> Task requirements
Copy out, from the entries below, each line holding the string "position".

═══ Records to use

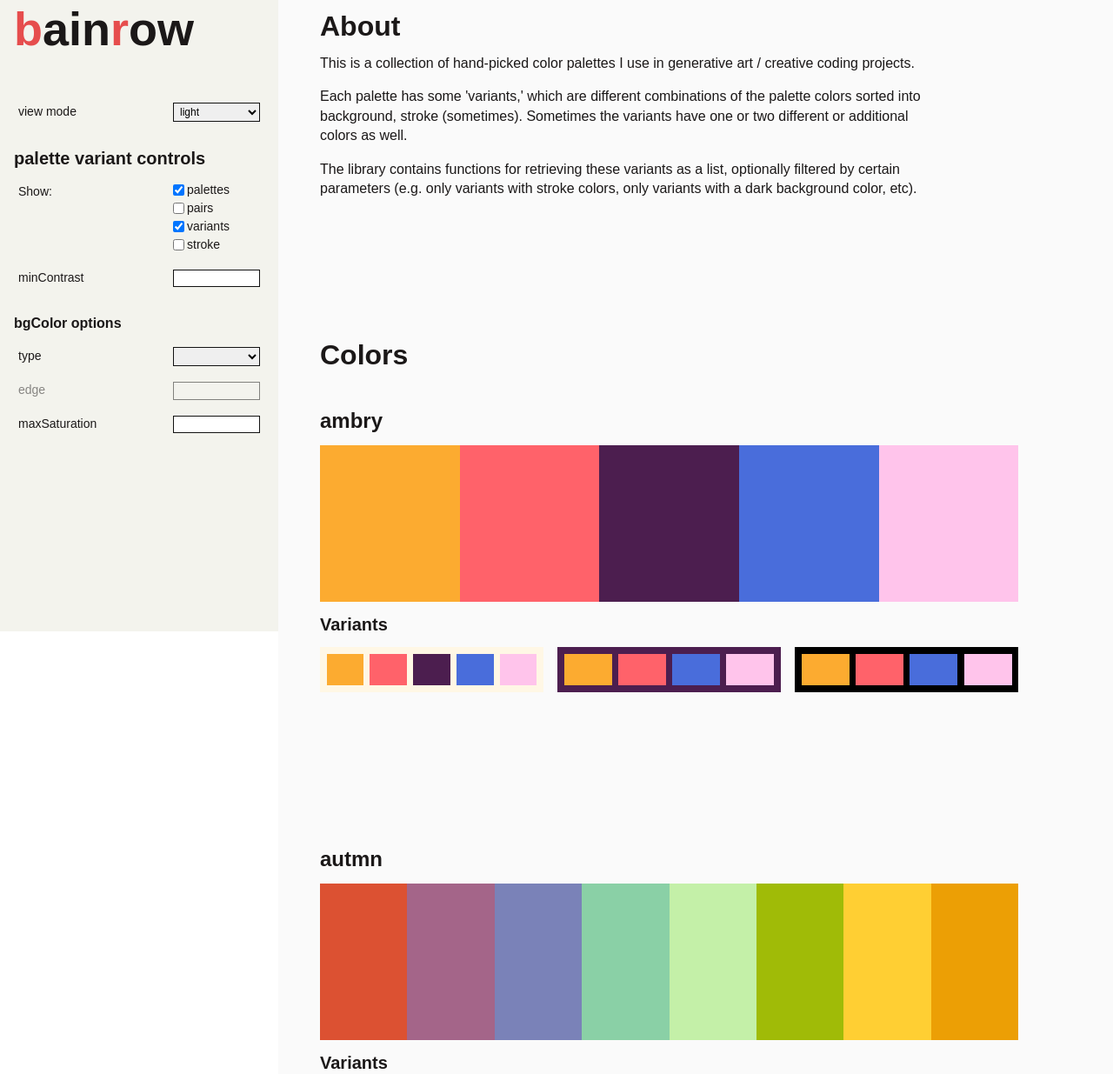
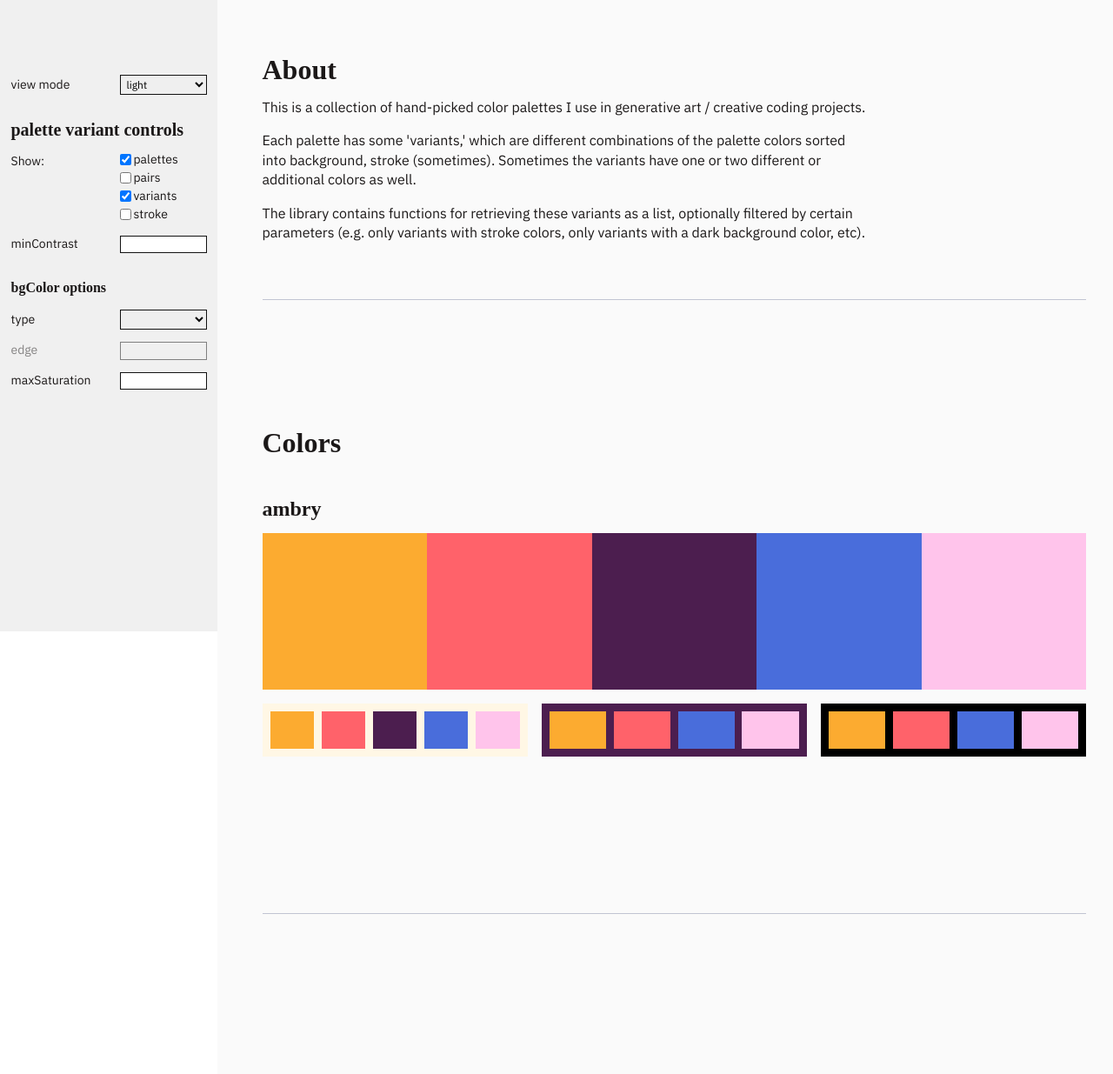
Before and after one commit to michelleenos/bainrow, a website built with Vite: page index.html in a window 1280 px wide. Shown: the part 74-1309 px from the top of the page at 87% size. Built offline with nearby package versions, Linux system fonts and the light colour scheme; a web font is replaced by a local one.

Commit message:
add some palettes/adjustments

```diff
--- a/example/example-main.ts
+++ b/example/example-main.ts
@@ -209,7 +209,14 @@ const generateExamples = (container: Element, data: ReturnType<typeof getAllPale
 		const credit = item.palette.credit
 		paletteDiv.classList.add('palette')
 		paletteDiv.innerHTML = `<h3 class="palette__title">${palette.name}</h3>`
-		let paletteSideHtml = ''
+
+		const coolorsLink = `https://coolors.co/${palette.colors.map((color) => color.replace('#', '')).join('-')}`
+		const paletteLink = `<a href="${coolorsLink}" class="palette__link" target='_blank' rel='noopener noreferrer'>
+		<svg role="img" aria-label="view on coolors" width="16" height="16" viewBox="0 0 16 16" fill="none" stroke="currentColor" stroke-width="1.6" stroke-linecap="round" stroke-linejoin="round"><path d="M4 12L12 4M6 4h6v6" /></svg>
+		</a>`
+		const paletteHover = `<div class="palette__hover">${paletteLink}</div>`
+
+		let paletteSideHtml = paletteHover
 		if (credit) {
 			const url = credit.url
 			const name = credit.name || url
@@ -222,16 +229,8 @@ const generateExamples = (container: Element, data: ReturnType<typeof getAllPale
 
 			paletteSideHtml += `<div class='credit'>credit: ${creditHtml}</div>`
 		}
-
-		const coolorsLink = `https://coolors.co/${palette.colors.map((color) => color.replace('#', '')).join('-')}`
-		const paletteHover = createElement('div', { class: 'palette__hover' }, [
-			createElement('a', { href: coolorsLink, target: '_blank', rel: 'noopener noreferrer' }, [
-				'view ↗',
-			]),
-		])
 		paletteDiv.innerHTML += `<div class="palette__side-notes">${paletteSideHtml}</div>`
 		const paletteColorsDiv = createElement('div', { class: 'palette__colors' }, [
-			paletteHover,
 			`${palette.colors.map((color) => `<div class="color" style="background-color: ${color}"></div>`).join('')}`,
 		])
 		paletteDiv.innerHTML += paletteColorsDiv.outerHTML
@@ -253,10 +252,6 @@ const generateExamples = (container: Element, data: ReturnType<typeof getAllPale
 
 		let variantsDiv = document.createElement('div')
 		variantsDiv.classList.add('palette__variants')
-		const variantsTitle = document.createElement('h4')
-		variantsTitle.classList.add('palette__variants-title')
-		variantsTitle.innerText = 'Variants'
-		variantsDiv.appendChild(variantsTitle)
 
 		item.variants.forEach(({ stroke, bg, colors }) => {
 			const variantDiv = document.createElement('div')
--- a/example/styles/controls.scss
+++ b/example/styles/controls.scss
@@ -68,7 +68,6 @@ input[type='range'] {
 }
 
 .input-wrap {
-	padding: 2px 5px;
 	font-size: 14px;
 	display: grid;
 	align-items: baseline;
--- a/example/styles/palette-display.scss
+++ b/example/styles/palette-display.scss
@@ -4,6 +4,13 @@
 	display: grid;
 	grid-template-columns: 1fr auto;
 	position: relative;
+	padding-bottom: 180px;
+	padding-top: 180px;
+	border-bottom: 1px solid var(--border);
+
+	&:first-child {
+		padding-top: 0;
+	}
 
 	> * {
 		grid-column: 1 / -1;
@@ -22,11 +29,45 @@
 
 	&__side-notes {
 		grid-column: 2;
-		margin-right: 1rem;
 		text-align: right;
 		font-size: 15px;
 		align-self: end;
 		margin-bottom: 1rem;
+		position: relative;
+	}
+
+	&__hover {
+		position: absolute;
+		top: 0;
+		right: 0;
+		white-space: nowrap;
+		transform: translate(0, -100%);
+		// height: 100%;
+		// transform: translate(100%, 0);
+		// width: 80px;
+		display: flex;
+		align-items: end;
+		opacity: 0;
+		visibility: hidden;
+	}
+
+	&__link {
+		text-decoration: none;
+		display: inline-block;
+		width: 16px;
+		height: 16px;
+		svg {
+			width: 16px;
+			height: 16px;
+		}
+	}
+
+	&:hover,
+	&:focus-within {
+		.palette__hover {
+			opacity: 1;
+			visibility: visible;
+		}
 	}
 
 	&__colors {
@@ -94,37 +135,13 @@
 			flex: 1 0 auto;
 		}
 	}
-
-	&__hover {
-		position: absolute;
-		bottom: 0;
-		right: 0;
-		height: 100%;
-		transform: translate(100%, 0);
-		width: 80px;
-		padding-left: 10px;
-		display: flex;
-		align-items: end;
-		opacity: 0;
-		// visibility: hidden;
-	}
-
-	&__colors:hover,
-	&__colors:focus-within {
-		.palette__hover {
-			opacity: 1;
-			visibility: visible;
-		}
-	}
 }
 
 .palettes-list {
 	display: grid;
 	grid-template-columns: 100%;
 	column-gap: 1.5rem;
-	row-gap: 180px;
 	padding-bottom: 5rem;
-	margin-right: 80px;
 
 	&:not(.show-pairs) .palette__pairs {
 		display: none;
--- a/example/styles/style.scss
+++ b/example/styles/style.scss
@@ -2,17 +2,19 @@
 @use './palette-display.scss';
 @use './controls.scss';
 @use './mixins' as *;
+@import url('https://fonts.googleapis.com/css2?family=IBM+Plex+Sans:ital,wght@0,100..700;1,100..700&family=Piazzolla:ital,opsz,wght@0,8..30,100..900;1,8..30,100..900&display=swap');
 @import 'https://api.fontshare.com/v2/css?f[]=work-sans@1&display=swap';
 
 :root {
-	--light: hsl(60, 4%, 98%);
-	--light-2: hsl(60, 20%, 94%);
+	--light: rgb(250, 250, 250);
+	--light-2: rgb(240, 240, 240);
+	--border: hsl(229, 16%, 79%);
 	--dark: hsl(0, 4%, 10%);
 	--dark-2: hsl(0, 4%, 14%);
 
 	--accent: hsl(0, 75%, 60%);
 
-	--title-big: 54px;
+	--title-big: 40px;
 	--title-2: 32px;
 	--title-3: 24px;
 	--title-4: 20px;
@@ -24,6 +26,11 @@
 
 	--color-text: var(--dark);
 	--color-link: var(--dark);
+
+	--serif: 'Piazzolla', serif;
+	--sans-serif: 'IBM Plex Sans', sans-serif;
+
+	--header-height: 70px;
 }
 
 // TODO improve dark mode, esp controls
@@ -35,9 +42,10 @@ body.dark-mode {
 }
 
 body {
-	font-family: 'Work Sans', sans-serif;
+	// font-family: 'Work Sans', sans-serif;
+	font-family: var(--sans-serif);
 	font-size: var(--font-main);
-	font-weight: 500;
+	font-weight: 400;
 	color: var(--color-text);
 }
 
@@ -57,6 +65,7 @@ a {
 
 h1,
 .title-1 {
+	font-family: var(--serif);
 	font-weight: 700;
 	font-size: var(--title-big);
 	margin: 0;
@@ -68,12 +77,14 @@ h2,
 	font-size: var(--title-2);
 	font-weight: 700;
 	margin-bottom: 0.5rem;
+	font-family: var(--serif);
 }
 
 h3,
 .title-3 {
 	font-size: var(--title-3);
 	font-weight: 600;
+	font-family: var(--serif);
 }
 
 h4,
@@ -81,6 +92,7 @@ h4,
 	font-size: var(--title-4);
 	font-weight: 600;
 	line-height: 1;
+	font-family: var(--serif);
 }
 
 h5,
@@ -92,10 +104,25 @@ h5,
 
 .layout {
 	display: grid;
-	grid-template: 'sidebar main' / clamp(250px, 25%, 340px) 1fr;
+	grid-template: 'sidebar main' / clamp(200px, 25%, 250px) 1fr;
+
+	&__header {
+		position: fixed;
+		top: 0;
+		height: var(--header-height);
+		width: 100%;
+		left: 0;
+		z-index: 2;
+		background-color: #fff;
+		padding-left: 5%;
+		padding-right: 5%;
+		display: flex;
+		align-items: center;
+		border-bottom: 1px solid var(--border);
+	}
 
 	&__main {
-		padding-top: 80px;
+		padding-top: calc(var(--header-height) + 60px);
 		grid-area: main;
 		background-color: var(--bg-main);
 		display: grid;
@@ -105,7 +132,7 @@ h5,
 	}
 
 	&__sidebar {
-		padding-top: 80px;
+		padding-top: calc(var(--header-height) + 50px);
 		grid-area: sidebar;
 		position: sticky;
 		top: 0;
@@ -115,28 +142,10 @@ h5,
 	}
 }
 
-.topbar {
-	position: fixed;
-	top: 0;
-	left: 0;
-	height: 4rem;
-	width: 100%;
-	z-index: 8;
-	background: #fff;
-	border-bottom: 1px solid var(--accent);
-	padding-left: 2rem;
-	display: flex;
-	align-items: center;
-	justify-content: space-between;
-	display: none;
-
-	input[type='number'] {
-		width: 3.5em;
-	}
-}
-
 .main-title {
 	line-height: 1;
+	margin: 0;
+
 	span {
 		color: var(--accent);
 	}
@@ -144,6 +153,8 @@ h5,
 
 .intro {
 	margin-bottom: 60px;
+	border-bottom: 1px solid var(--border);
+	padding-bottom: 50px;
 
 	&__title {
 		font-weight: 700;
--- a/index.html
+++ b/index.html
@@ -6,64 +6,11 @@
 		<title>Bainrow Palettes</title>
 	</head>
 	<body>
-		<div class="topbar">
-			<h1><span>b</span>ain<span>r</span>ow</h1>
-			<div class="example-controls-wrap">
-				<button class="toggle-controls" id="toggle-controls" aria-expanded="false">
-					toggle controls
-				</button>
-				<div class="example-controls">
-					<fieldset class="checkbox-group">
-						<legend>Show:</legend>
-						<label class="checkbox-wrap">
-							<input type="checkbox" id="br-toggle-palettes" />
-							Palettes
-						</label>
-						<label class="checkbox-wrap">
-							<input type="checkbox" id="br-toggle-pairs" />
-							Pairs
-						</label>
-						<label class="checkbox-wrap">
-							<input type="checkbox" id="br-toggle-variants" />
-							variants
-						</label>
-						<label class="checkbox-wrap context-control">
-							<input type="checkbox" id="br-toggle-stroke" />
-							stroke
-						</label>
-					</fieldset>
-
-					<label class="context-control input-wrap num-wrap">
-						min contrast
-						<input type="number" step="0.1" min="0" max="14" id="br-contrast" />
-					</label>
-
-					<label class="context-control input-wrap select-wrap">
-						bg Shade
-						<select id="br-bg-shade">
-							<option value=""></option>
-							<option value="light">Light</option>
-							<option value="dark">Dark</option>
-							<option value="edge">Edge</option>
-						</select>
-					</label>
-					<label class="context-control input-wrap num-wrap">
-						bg shade edge
-						<input type="number" step="1" min="0" max="100" id="br-bg-edge" />
-					</label>
-
-					<label class="context-control input-wrap num-wrap">
-						max saturation
-						<input type="number" step="1" min="0" max="100" id="br-bg-max-saturation" />
-					</label>
-				</div>
+		<div class="layout">
+			<div class="layout__header">
+				<h1 class="main-title"><span>b</span>ain<span>r</span>ow</h1>
 			</div>
-		</div>
-
-		<div class="layout">
 			<div class="layout__sidebar">
-				<h1 class="main-title"><span>b</span>ain<span>r</span>ow</h1>
-
 				<div class="controls">
 					<label class="input-wrap">
 						<span class="input-wrap__label">view mode</span>
--- a/src/lib/palette-defs.ts
+++ b/src/lib/palette-defs.ts
@@ -56,6 +56,13 @@ const paletteDefs = {
 		shades: ['pink', 'yellow', 'orange', 'green'],
 		variants: [{ bg: '#fff7e5' }, { bg: '#a0d28d', stroke: '#fff7e5' }, { bg: '#0c0a0b' }],
 	},
+	dust: {
+		name: 'dust',
+		colors: ['#2C2138', '#5C4569', '#9B7BA6', '#D8B4C9', '#F0D9A8', '#6B8A99'],
+		tags: ['pastel', 'witchy'],
+		shades: ['purple', 'yellow', 'blue', 'gray'],
+		variants: [{ bg: '#f0eee9' }, { bg: '#d8dcde' }, { bg: '#0b0b0c' }],
+	},
 	earthGem1: {
 		name: 'earthGem1',
 		colors: ['#87425d', '#3c2e6b', '#0081af', '#a7d6c3', '#285943', '#8a8fbd', '#9a79b8', '#fcee49'],
@@ -79,6 +86,18 @@ const paletteDefs = {
 			{ bg: '#874286', stroke: '#f2f9f9' },
 			{ bg: '#f2f9f9' },
 			{ bg: '#0b040b' },
+		],
+	},
+	ember: {
+		name: 'ember',
+		colors: ['#0D0612', '#3A0E2A', '#962648', '#E85D32', '#F5B14D'],
+		tags: ['mystical'],
+		shades: ['purple', 'red'],
+		variants: [
+			{ bg: '#0D0612', add: ['#9984D4'] },
+			{ bg: '#0d0612' },
+			{ bg: '#ffeed5' },
+			{ bg: '#F6F4F3' },
 		],
 	},
 	glowFish: {
@@ -153,10 +172,15 @@ const paletteDefs = {
 	},
 	natura: {
 		name: 'natura',
-		colors: ['#99dfff', '#60ebca', '#c4f5ed', '#b8ccfc', '#04996d', '#4467ab'],
+		colors: ['#04996d', '#60ebca', '#c4f5ed', '#99dfff', '#4467ab', '#b8ccfc'],
 		tags: ['nature', 'water', 'sky'],
 		shades: ['blue', 'green', 'teal'],
-		variants: [{ bg: '#c4f5ed', stroke: '#4467ab' }, { bg: '#04996d' }, { bg: '#4467ab' }],
+		variants: [
+			{ bg: '#c4f5ed', stroke: '#4467ab' },
+			{ bg: '#04996d' },
+			{ bg: '#2a303c' },
+			{ bg: '#e9edef' },
+		],
 	},
 	neopolito: {
 		name: 'neopolito',
@@ -225,7 +249,8 @@ const paletteDefs = {
 		variants: [{ bg: '#011638' }, { bg: '#a64253', stroke: '#011638' }, { bg: '#fff4e2' }],
 	},
 	untitledApril15: {
-		name: 'untitledApril15', // https://colorlisa.com/ - Untitled (April 15) by Paul Feeley
+		name: 'untitledApril15',
+		credit: { name: 'colorlisa.com / paul feeley', url: 'https://colorlisa.com/' },
 		colors: ['#2c458d', '#e4dfd9', '#425b4f', '#ebad30', '#bf2124'],
 		shades: ['blue', 'red'],
 		tags: ['mid'],
```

══════

> Task result
 	position: relative;
+		position: relative;
+		position: absolute;
-		position: absolute;
+		position: fixed;
 		position: sticky;
-	position: fixed;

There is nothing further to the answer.